In Stoke-on-Trent, the college will lose 39 jobs as part of a restructuring plan to make savings of £1.2m in staffing costs. The college employs more than 500 people and has around 10,000 students each year over two sites. Also in the city, it is not clear what impact British Steel’s liquidation will have on a sales office or on a metal selling centre in Wolverhampton.
On infrastructure, work on the £56bn HS2 high speed railway between Birmingham and London through Warwickshire is now supporting 9,000 jobs. More than 2,000 companies are working at 250 sites across the country according to figures released by the company. Work is continuing to construct the new Curzon Street station in the centre of Birmingham, which will be linked to the tram network as well as rail networks to the wider West Midlands.
Shropshire Council is working with the Welsh Assembly on plans to turn the A5 around Oswestry into a dual carriageway which would bring economic benefits to both sides of the border.
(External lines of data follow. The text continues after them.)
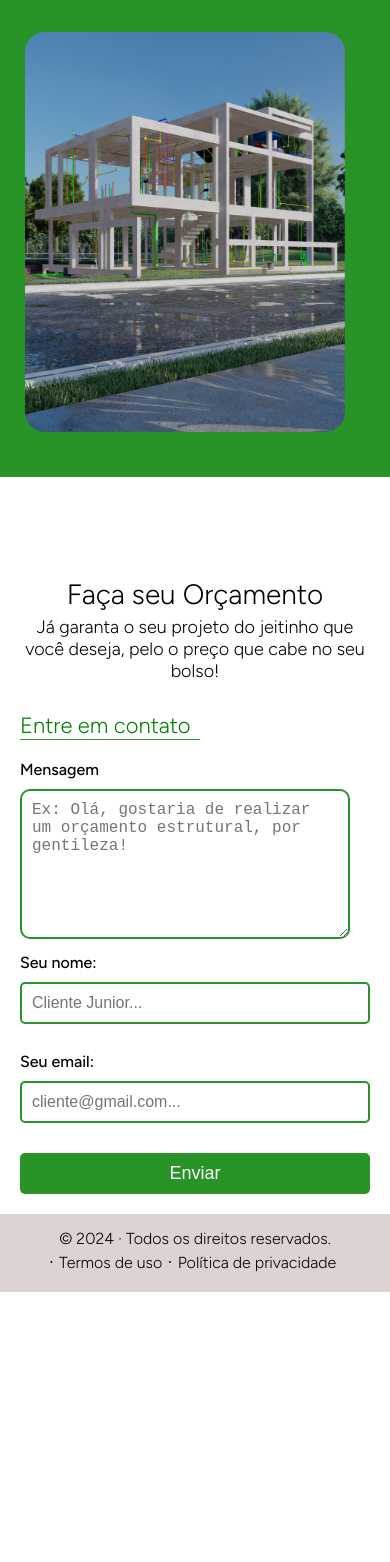
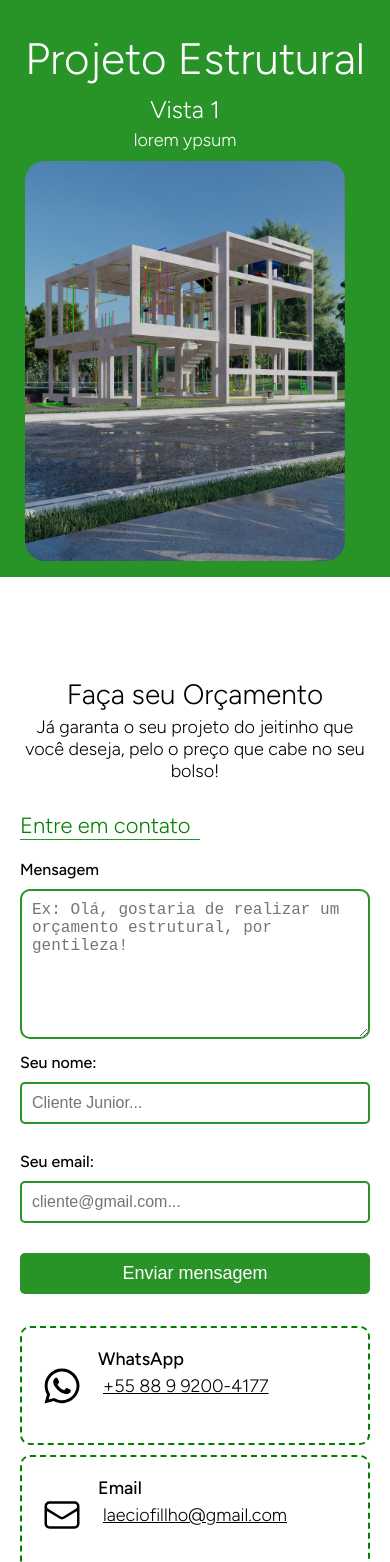
Before and after one commit to LaecioFillho/VR-Engenharia, a React (Vite) app: page / in a window 390 px wide. Shown: the part 2680-4242 px from the top of the page. Before the commit the page ends 3972 px from the top, so only its background shows below. Built offline with nearby package versions, Linux system fonts and the light colour scheme.

Commit message:
feat: V0.0.2

```diff
--- a/package.json
+++ b/package.json
@@ -13,6 +13,7 @@
     "preview": "vite preview"
   },
   "dependencies": {
+    "@emailjs/browser": "^4.3.3",
     "react": "^18.2.0",
     "react-dom": "^18.2.0",
     "react-icons": "^5.2.1"
--- a/src/components/AbautIndex.tsx
+++ b/src/components/AbautIndex.tsx
@@ -4,7 +4,7 @@ export default function AbautIndex() {
     return(
         <>
             <main>
-                <div className="warraper-bar">
+                <div className="warraper-bar" id="iabaut">
                     <div className="bar"></div>
                     <div className="bar"></div>
                     <div className="bar"></div>
--- a/src/components/ContatctIndex.tsx
+++ b/src/components/ContatctIndex.tsx
@@ -1,9 +1,66 @@
 import "./contactCSS.css"
+import emailjs from "@emailjs/browser"
+import { FormEvent, useRef, useState } from "react"
+import { FaSpinner, FaWhatsapp } from "react-icons/fa"
+import { HiCheckCircle, HiOutlineEnvelope, HiOutlineMapPin, } from "react-icons/hi2"
 
 export default function() {
+    const form = useRef<HTMLFormElement>(null)
+    const [loading, setLoading] = useState(false)
+    const [success, setSuccess] = useState(false)
+    const [error, setError] = useState(false)
+
+    const sendEmail = (event: FormEvent<HTMLFormElement>) => {
+        event.preventDefault()
+
+        if (!form.current) return
+
+        setLoading(true)
+
+        emailjs
+          .sendForm(
+            "service_i7kvts9",
+            "template_wggbd44",
+            form.current,
+            "BxeVp4EHUwWj3biXB"
+          )
+          .then(
+            () => {
+              setSuccess(true)
+              setLoading(false)
+            },
+            (error) => {
+              setError(true)
+              setLoading(false)
+              console.error(error)
+            }
+          )
+      }
+
+      const contacts = [
+        {
+          name: "WhatsApp",
+          description: "+55 88 9 9200-4177",
+          link: "https://wa.me/5588992004177?text=Olá,tudo.bem?Gostaria.decombinar.um.projeto.para.o.meu.trabalho",
+          icon: <FaWhatsapp className="icon-contact" />,
+        },
+        {
+          name: "Email",
+          description: "laeciofillho@gmail.com",
+          link: "mailto:laeciofillho@gmail.com?subject=Olá...",
+          icon: <HiOutlineEnvelope className="icon-contact" />,
+        },
+        {
+          name: "Juazeiro do Norte",
+          description: "Ceará BR",
+          link: "#",
+          icon: <HiOutlineMapPin className="icon-contact" />,
+        },
+      ]
+
     return (
         <>
-            <section className="warraper-contact">
+            <section className="warraper-contact" id="icontact">
                 <aside className="text-initial-contact">
                     <h1 className="h1-contact">Faça seu Orçamento</h1>
                     <p className="p-contact">Já garanta o seu projeto do jeitinho que você deseja, pelo o preço que cabe no seu bolso!</p>
@@ -14,27 +71,42 @@ export default function() {
                 </aside>
                 <aside className="div-contact">
                     <div>
-                        <form action="" className="form-contact">
+                        <form ref={form} onSubmit={sendEmail} className="form-contact">
                             <label htmlFor="imessege" className="label-contact">Mensagem</label>
-                            <textarea name="text-area" id="imenssege" placeholder="Ex: Olá, gostaria de realizar um orçamento estrutural, por gentileza!">
+                            <textarea name="text-area" id="imenssege" required placeholder="Ex: Olá, gostaria de realizar um orçamento estrutural, por gentileza!">
 
                             </textarea>
                             <div className="inputs-contact">
                                 <div>
                                     <label htmlFor="iname" className="label-contact">Seu nome:</label>
-                                    <input type="text" name="name" id="iname" placeholder="Cliente Junior..."/>
+                                    <input type="text" name="name" id="iname" placeholder="Cliente Junior..." required />
                                 </div>
                                 <div>
                                     <label htmlFor="iemail" className="label-contact">Seu email:</label>
-                                    <input type="email" name="email" id="iemail" placeholder="cliente@gmail.com..." />
+                                    <input type="email" name="email" id="iemail" placeholder="cliente@gmail.com..." required />
                                 </div>
                             </div>
-                            <button className="btn-env-contact">Enviar</button>
+                            <button type="submit" disabled={loading} className="btn-env-contact">
+                                {loading && <FaSpinner className="animation-btn" />}
+                                {success && <HiCheckCircle className="animation-btn-conclued" />}
+                                Enviar mensagem
+                            </button>
+                                {error && (
+                                <p className="p-contact"> Ocorreu um erro ao enviar a mensagem, tente novamente mais tarde.</p>)}
                         </form>
                     </div>
 
-                    <div>
+                    <div className="contacts-alternative">
+                        {contacts.map((contact, index) => (
 
+                        <div key={`contact-${index}`} className="contact-wpp">
+                            {contact.icon}
+                            <div>
+                                <p className="p-contact-alternative">{contact.name}</p>
+                                <a href={contact.link} target="_blank" className="a-contact">{contact.description}</a>
+                            </div>
+                        </div>
+                        ))}
                     </div>
                 </aside>
             </section>
--- a/src/components/ProjectsIndex.tsx
+++ b/src/components/ProjectsIndex.tsx
@@ -4,20 +4,30 @@ export default function ProjectsIndex() {
 
     return(
         <>
-            <section className="warraper-projects">
+            <section className="warraper-projects" id="iprojects">
                 <aside className="text-initial-projects">
                     <h1 className="h1-projects"><span className="h1-alter-projects">Projetos</span> & Execuções</h1>
                     <p className="p-projects">Alguns dos projetos que já foram realizados e executados em diversas obras.</p>
                 </aside>
 
+                <div className="projects-desc">
+                    <h1 className="h1-projects">Projeto Estrutural</h1>
+                </div>
+
                 <aside className="box-projects">
                     <div>
+                        <h2 className="h2-projects">Vista 1</h2>
+                        <p className="p-projects"> lorem ypsum</p>
                         <div className="card-project one"></div>
                     </div>
                     <div>
+                        <h2 className="h2-projects">Vista 2</h2>
+                        <p className="p-projects"> lorem ypsum</p>
                         <div className="card-project two"></div>
                     </div>
                     <div>
+                        <h2 className="h2-projects">Vista 3</h2>
+                        <p className="p-projects"> lorem ypsum</p>
                         <div className="card-project three"></div>
                     </div>
                 </aside>
--- a/src/components/ServicesIndex.tsx
+++ b/src/components/ServicesIndex.tsx
@@ -25,7 +25,7 @@ export default function ServicesIndex() {
     ]
     return(
         <>
-            <section className="warraper-services">
+            <section className="warraper-services" id="iservices">
                 <h1 className="h1-services">Serviços & <span className="text-alternative">Especialidades</span></h1>
                 <p className="p-services">Meus tipos de serviços, e tudo que posso fazer para le atender.</p>
 
--- a/src/components/contactCSS.css
+++ b/src/components/contactCSS.css
@@ -35,13 +35,15 @@
     font-weight: lighter;
     border-bottom: 1px solid #008000d7;
     margin-bottom: 10px;
+    margin-left: 5rem;
 }
 
 /*Divisão dos contatos*/
 
 .div-contact{
     display: flex;
-    flex-direction: column;
+    gap: 2rem;
+    padding: 0 5rem;
 }
 
 /*Labels*/
@@ -84,23 +86,86 @@
 .btn-env-contact{
     color: white;
     font-size: 18px;
-    width: 150px;
+    width: 200px;
     padding: 10px;
+    margin-top: 10px;
     border-radius: 5px;
     border: none;
     cursor: pointer;
     background-color: #008000d7;
+    transition: 0.2s;
+
+    display: flex;
+    align-items: center;
+    justify-content: center;
+    gap: 3px;
+}
+
+.btn-env-contact:hover{
+    background-color: #08b708d2;
+}
+
+.animation-btn{
+
+}
+
+.animation-btn-conclued{
+    height: 20px;
+    width: 20px;
+}
+
+/*Contatos alternativos*/
+
+.contacts-alternative{
+    padding: 2rem 4rem 4rem 4rem;
+    color: black;
+}
+
+.contact-wpp{
+    color: black;
+    margin-bottom: 10px;
+    padding: 20px;
+
+    display: flex;
+    align-items: center;
+    gap: 1rem;
+
+    border: 2px dashed green;
+    border-radius: 10px;
+}
+
+.icon-contact{
+    height: 40px;
+    width: 40px;
+}
+
+.p-contact-alternative{
+    text-align: left;
+    font-weight: 500;
+}
+
+.a-contact{
+    color: black;
+    font-weight: lighter;
+    text-decoration: underline;
 }
 
 @media (max-width: 920px){
 
-    #imenssege{
-        width: 330px;
-    }
-
     .inputs-contact{
         gap: 0.5rem;
         flex-direction: column;
+    }
+
+    .h1-alternative-contact{
+        margin-left: 0;
+    }
+
+    .div-contact{
+        display: flex;
+        flex-direction: column;
+        gap: 2rem;
+        padding: 0;
     }
 
     .btn-env-contact{
@@ -108,4 +173,17 @@
         margin-top: 20px;
     }
 
+    .a-contact{
+        display: block;
+    }
+
+    .contacts-alternative{
+        width: 100%;
+        padding: 0;
+    }
+
+    .contact-wpp{
+        font-size: 18px;
+        align-items: center;
+    }
 }
--- a/src/components/projectsCSS.css
+++ b/src/components/projectsCSS.css
@@ -21,14 +21,17 @@
 }
 
 .h1-projects{
+    text-align: center;
     font-weight: lighter;
     font-size: xx-large;
 }
 
 .p-projects{
+    text-align: center;
     font-weight: lighter;
     font-size: 18px;
     margin-top: 5px;
+    color: white;
 }
 
 .h1-alter-projects{
@@ -38,8 +41,13 @@
 
 /*Cardes dos projetos*/
 
+.projects-desc{
+    margin-top: 4rem;
+    color: white;
+}
+
 .box-projects{
-    margin-top: 4rem;
+    margin-top: 10px;
     display: flex;
     justify-content: center;
     gap: 3rem;
@@ -62,20 +70,32 @@
 }
 
 .one{
+    margin-top: 10px;
     background-image: url(../../public/img-projects/project-one.jpeg);
 }
 
 .two{
+    margin-top: 10px;
     background-image: url(../../public/img-projects/project-three.jpeg);
 }
 
 .three{
+    margin-top: 10px;
     background-image: url(../../public/img-projects/project-two.jpeg);
+}
+
+/*Descrição dos cardes dos projetos*/
+
+.h2-projects{
+    color: white;
+    font-weight: lighter;
+    text-align: center;
 }
 
 
 @media (max-width: 920px){
     .warraper-projects{
+        height: 850px;
         padding-top: 4rem;
         text-align: center;
         border-radius: 10rem 10rem 0 0;
```
Also changed, not shown: src/components/HeaderIndex.tsx (+4 -4 lines), 1 other file (tests, documents, lock files or other folders).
It is the only section of the A5, which runs between London and Holyhead, to be single carriageway. The Council secured £54m from the government for Shrewsbury’s bypass earlier this year.
A key intervention this month after the Government invested a further £28m in the electric car battery development centre in Coventry. The funding for the UK Battery Industrialisation Centre adds to an £80m initial investment forming part of the local industrial strategy (see below) to boost the region’s economy. West Midland’s mayor, former Waitrose CEO, Andy Street, lauded the achievement and also launched a £5m ‘Beat the Bots’ fund which will help to retrain workers whose jobs are at risk from becoming automated. Dudley and Stoke-on-Trent were identified as two of the ten UK towns where most jobs are at risk according to the Centre for Social Justice. The funding comes from the government’s National Retraining Scheme, as part of the West Midlands Combined Authority’s Skills Deal.
The West Midlands has become the first region to agree a local industrial strategy with the government. The 83 page document was developed in collaboration with more than 350 businesses and was signed off by Business Secretary, Greg Clark. The strategy builds on previously agreed city deals, devolution deals and strategic economic plans. As well as battery industrialisation, other priorities in the document include data-driven healthcare innovation and creative content. The country’s first £20m Future Mobility Zone, between Birmingham, Solihull and Coventry, will host the testing of new technologies aimed at increasing journey predictability. Also £50m has been earmarked for 5G trials across region.
The plan highlights how the local economy will be boosted by the opening of HS2 and how the region is improving its international profile – with Coventry to become the UK’s City of Culture in 2021 and Birmingham holding the Commonwealth Games in 2022. The strategy also outlines plans for the West Midlands to partner with local specialist manufacturers and R&D centres to help create new markets and foreign direct investment opportunities. Growth in the West Midlands is 1.2% in the year to March 2019 with the UK growth rate for the same period at 1.5% and London’s growth rate at 2.7%.